Dataset entries:
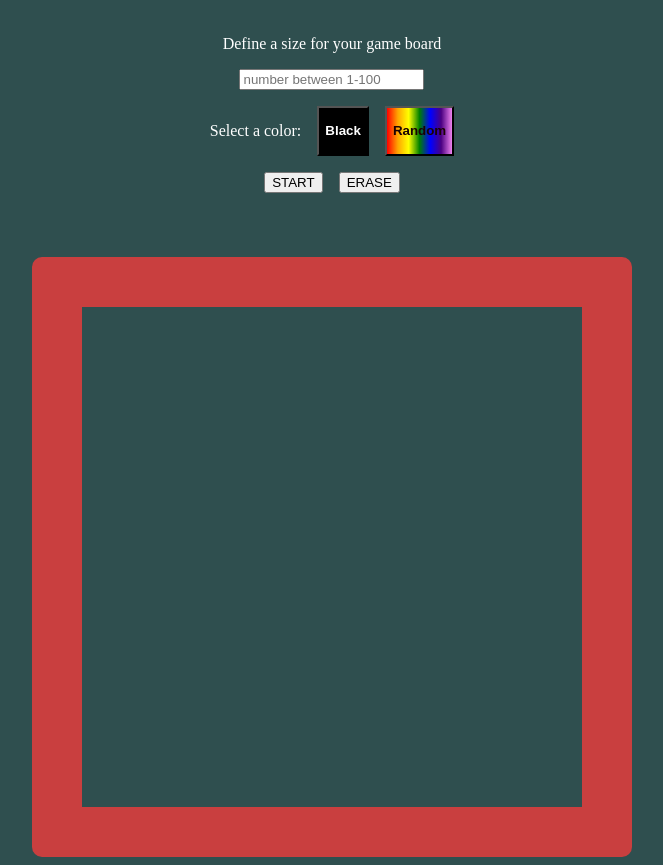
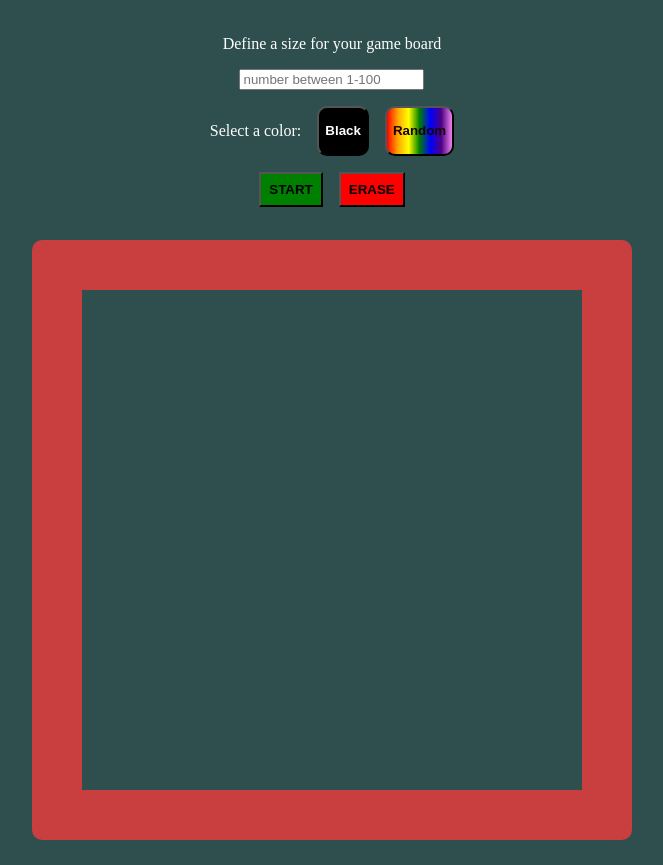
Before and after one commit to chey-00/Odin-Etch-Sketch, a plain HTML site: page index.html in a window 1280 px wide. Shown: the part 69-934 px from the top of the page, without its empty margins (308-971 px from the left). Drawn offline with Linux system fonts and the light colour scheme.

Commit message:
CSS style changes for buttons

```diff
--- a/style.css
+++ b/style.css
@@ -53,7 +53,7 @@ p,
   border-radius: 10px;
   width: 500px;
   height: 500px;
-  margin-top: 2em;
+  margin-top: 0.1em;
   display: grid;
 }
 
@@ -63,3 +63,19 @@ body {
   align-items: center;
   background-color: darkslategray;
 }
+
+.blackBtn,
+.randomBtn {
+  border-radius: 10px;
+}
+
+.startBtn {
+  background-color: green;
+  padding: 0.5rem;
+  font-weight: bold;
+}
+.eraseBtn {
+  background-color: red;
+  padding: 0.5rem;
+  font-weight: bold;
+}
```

- [What you will do] Single out each line of the records above with the string "background" in it, and copy it.

- [Response box]
   background-color: darkslategray;
+  background-color: green;
+  background-color: red;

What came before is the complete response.